> Directions for this task
The output should be every line below that includes the word "another".

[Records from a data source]
Segment Open
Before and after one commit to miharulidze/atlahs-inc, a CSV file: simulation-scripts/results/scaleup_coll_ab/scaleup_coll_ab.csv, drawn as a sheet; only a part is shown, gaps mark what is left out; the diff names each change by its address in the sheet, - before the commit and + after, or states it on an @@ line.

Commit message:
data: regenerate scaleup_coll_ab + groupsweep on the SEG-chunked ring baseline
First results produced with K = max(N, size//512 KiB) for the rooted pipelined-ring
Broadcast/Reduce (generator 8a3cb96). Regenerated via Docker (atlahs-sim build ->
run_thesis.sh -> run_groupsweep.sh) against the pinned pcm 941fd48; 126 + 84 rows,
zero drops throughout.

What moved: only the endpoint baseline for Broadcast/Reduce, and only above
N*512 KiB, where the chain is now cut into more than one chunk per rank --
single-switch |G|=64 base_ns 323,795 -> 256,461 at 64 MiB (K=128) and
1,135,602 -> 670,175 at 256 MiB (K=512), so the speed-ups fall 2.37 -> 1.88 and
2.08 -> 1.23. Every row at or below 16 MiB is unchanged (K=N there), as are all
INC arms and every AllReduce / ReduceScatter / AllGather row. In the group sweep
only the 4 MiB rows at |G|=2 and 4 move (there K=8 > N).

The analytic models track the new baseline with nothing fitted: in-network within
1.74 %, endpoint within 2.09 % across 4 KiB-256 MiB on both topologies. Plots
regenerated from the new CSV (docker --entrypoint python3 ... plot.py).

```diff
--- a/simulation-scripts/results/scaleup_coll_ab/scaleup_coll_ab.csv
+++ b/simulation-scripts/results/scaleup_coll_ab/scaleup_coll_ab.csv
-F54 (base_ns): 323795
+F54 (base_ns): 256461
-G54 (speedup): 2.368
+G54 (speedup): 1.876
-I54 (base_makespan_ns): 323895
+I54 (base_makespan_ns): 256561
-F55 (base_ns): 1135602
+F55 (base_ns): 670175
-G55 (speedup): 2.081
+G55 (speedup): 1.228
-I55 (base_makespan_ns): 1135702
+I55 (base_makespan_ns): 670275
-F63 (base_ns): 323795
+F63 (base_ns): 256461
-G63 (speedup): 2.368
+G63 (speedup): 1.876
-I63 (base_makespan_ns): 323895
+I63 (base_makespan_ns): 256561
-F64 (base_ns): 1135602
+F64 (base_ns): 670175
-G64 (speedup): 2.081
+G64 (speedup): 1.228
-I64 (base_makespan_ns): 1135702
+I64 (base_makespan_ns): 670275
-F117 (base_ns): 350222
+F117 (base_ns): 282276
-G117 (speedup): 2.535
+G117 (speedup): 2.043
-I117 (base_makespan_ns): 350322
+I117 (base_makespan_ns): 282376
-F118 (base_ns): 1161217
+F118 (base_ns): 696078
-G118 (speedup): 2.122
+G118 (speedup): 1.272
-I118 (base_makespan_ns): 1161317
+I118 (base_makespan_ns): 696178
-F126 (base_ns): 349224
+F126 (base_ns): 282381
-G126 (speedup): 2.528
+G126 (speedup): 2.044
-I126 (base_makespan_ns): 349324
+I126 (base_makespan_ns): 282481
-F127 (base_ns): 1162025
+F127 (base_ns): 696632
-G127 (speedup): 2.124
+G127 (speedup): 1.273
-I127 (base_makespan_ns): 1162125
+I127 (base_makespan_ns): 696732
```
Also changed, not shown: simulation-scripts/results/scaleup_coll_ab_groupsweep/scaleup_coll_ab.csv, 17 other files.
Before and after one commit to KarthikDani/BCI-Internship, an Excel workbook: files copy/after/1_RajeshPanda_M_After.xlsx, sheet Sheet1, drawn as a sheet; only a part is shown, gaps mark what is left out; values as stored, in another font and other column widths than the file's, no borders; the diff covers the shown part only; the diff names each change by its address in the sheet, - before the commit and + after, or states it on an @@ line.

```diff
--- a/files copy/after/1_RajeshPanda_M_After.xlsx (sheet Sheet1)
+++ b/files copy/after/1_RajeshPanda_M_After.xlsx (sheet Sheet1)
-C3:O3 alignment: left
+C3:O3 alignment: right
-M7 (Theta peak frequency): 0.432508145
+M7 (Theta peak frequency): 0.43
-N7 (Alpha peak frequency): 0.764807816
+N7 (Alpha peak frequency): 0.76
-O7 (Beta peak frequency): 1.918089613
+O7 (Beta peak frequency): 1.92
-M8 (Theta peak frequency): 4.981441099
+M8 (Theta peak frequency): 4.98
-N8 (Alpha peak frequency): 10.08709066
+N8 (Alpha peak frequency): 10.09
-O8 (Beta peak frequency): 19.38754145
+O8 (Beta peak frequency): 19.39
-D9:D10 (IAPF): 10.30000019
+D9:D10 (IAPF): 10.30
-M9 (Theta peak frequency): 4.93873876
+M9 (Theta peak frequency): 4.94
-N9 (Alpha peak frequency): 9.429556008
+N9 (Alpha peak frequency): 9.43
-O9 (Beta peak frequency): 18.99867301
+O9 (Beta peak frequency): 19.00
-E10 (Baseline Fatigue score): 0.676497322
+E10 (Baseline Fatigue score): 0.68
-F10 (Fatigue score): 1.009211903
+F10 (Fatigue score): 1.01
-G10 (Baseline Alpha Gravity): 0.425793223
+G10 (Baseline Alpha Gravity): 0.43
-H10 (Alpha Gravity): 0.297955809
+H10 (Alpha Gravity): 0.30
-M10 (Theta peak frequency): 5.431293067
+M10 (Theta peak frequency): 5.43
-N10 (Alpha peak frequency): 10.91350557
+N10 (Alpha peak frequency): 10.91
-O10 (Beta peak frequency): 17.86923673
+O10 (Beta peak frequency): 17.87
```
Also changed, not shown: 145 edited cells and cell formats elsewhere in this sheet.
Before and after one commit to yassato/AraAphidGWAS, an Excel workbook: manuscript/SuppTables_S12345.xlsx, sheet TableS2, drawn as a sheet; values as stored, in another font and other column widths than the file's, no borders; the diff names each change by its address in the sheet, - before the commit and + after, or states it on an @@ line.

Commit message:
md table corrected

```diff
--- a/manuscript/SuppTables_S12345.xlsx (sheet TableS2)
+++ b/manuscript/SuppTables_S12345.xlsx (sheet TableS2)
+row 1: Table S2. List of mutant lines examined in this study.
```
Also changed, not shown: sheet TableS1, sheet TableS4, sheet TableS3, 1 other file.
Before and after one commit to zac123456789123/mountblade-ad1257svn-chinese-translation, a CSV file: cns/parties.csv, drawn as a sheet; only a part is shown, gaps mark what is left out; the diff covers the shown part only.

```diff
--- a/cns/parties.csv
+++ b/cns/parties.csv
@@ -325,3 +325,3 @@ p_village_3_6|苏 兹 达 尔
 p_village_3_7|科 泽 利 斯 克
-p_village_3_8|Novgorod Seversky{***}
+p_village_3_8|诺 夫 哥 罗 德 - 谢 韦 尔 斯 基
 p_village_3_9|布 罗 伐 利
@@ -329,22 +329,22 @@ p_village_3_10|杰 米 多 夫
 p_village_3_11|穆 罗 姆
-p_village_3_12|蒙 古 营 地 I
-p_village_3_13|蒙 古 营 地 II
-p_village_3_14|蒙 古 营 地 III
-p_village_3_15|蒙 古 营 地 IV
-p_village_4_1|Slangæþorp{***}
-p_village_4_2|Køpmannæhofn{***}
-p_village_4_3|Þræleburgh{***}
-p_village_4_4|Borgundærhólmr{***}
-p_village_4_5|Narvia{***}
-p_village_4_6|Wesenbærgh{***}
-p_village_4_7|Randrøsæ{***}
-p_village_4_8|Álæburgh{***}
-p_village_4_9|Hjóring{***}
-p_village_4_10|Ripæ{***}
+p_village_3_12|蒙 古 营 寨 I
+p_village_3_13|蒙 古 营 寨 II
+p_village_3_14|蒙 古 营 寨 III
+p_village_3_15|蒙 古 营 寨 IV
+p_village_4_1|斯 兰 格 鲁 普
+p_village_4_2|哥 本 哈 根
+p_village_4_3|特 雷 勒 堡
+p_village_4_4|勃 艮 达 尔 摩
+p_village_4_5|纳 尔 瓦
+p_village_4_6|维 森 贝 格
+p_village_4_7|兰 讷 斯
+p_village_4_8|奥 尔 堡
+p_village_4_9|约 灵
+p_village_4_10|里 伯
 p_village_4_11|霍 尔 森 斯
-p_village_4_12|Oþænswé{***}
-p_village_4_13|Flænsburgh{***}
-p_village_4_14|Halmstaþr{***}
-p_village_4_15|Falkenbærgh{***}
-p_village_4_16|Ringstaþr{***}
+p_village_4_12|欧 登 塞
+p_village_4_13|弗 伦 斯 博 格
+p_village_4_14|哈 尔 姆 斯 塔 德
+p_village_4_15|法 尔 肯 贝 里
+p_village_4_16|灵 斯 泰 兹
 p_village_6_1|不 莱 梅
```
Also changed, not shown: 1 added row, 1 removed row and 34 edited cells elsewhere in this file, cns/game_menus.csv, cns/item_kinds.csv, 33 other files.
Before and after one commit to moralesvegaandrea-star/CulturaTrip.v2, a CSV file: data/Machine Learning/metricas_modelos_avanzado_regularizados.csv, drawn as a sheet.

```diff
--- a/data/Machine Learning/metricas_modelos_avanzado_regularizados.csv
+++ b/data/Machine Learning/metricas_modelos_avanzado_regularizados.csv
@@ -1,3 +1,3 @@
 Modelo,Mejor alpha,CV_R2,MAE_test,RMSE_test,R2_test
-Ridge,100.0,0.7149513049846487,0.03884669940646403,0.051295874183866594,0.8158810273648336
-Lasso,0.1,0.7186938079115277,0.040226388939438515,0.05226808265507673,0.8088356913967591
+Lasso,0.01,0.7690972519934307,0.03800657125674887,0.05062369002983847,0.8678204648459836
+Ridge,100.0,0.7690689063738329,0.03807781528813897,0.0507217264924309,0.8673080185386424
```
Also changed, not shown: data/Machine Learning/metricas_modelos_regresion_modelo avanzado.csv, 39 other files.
Segment Closed
> Output of the exercise
Before and after one commit to KarthikDani/BCI-Internship, an Excel workbook: files copy/after/1_RajeshPanda_M_After.xlsx, sheet Sheet1, drawn as a sheet; only a part is shown, gaps mark what is left out; values as stored, in another font and other column widths than the file's, no borders; the diff covers the shown part only; the diff names each change by its address in the sheet, - before the commit and + after, or states it on an @@ line.
Before and after one commit to yassato/AraAphidGWAS, an Excel workbook: manuscript/SuppTables_S12345.xlsx, sheet TableS2, drawn as a sheet; values as stored, in another font and other column widths than the file's, no borders; the diff names each change by its address in the sheet, - before the commit and + after, or states it on an @@ line.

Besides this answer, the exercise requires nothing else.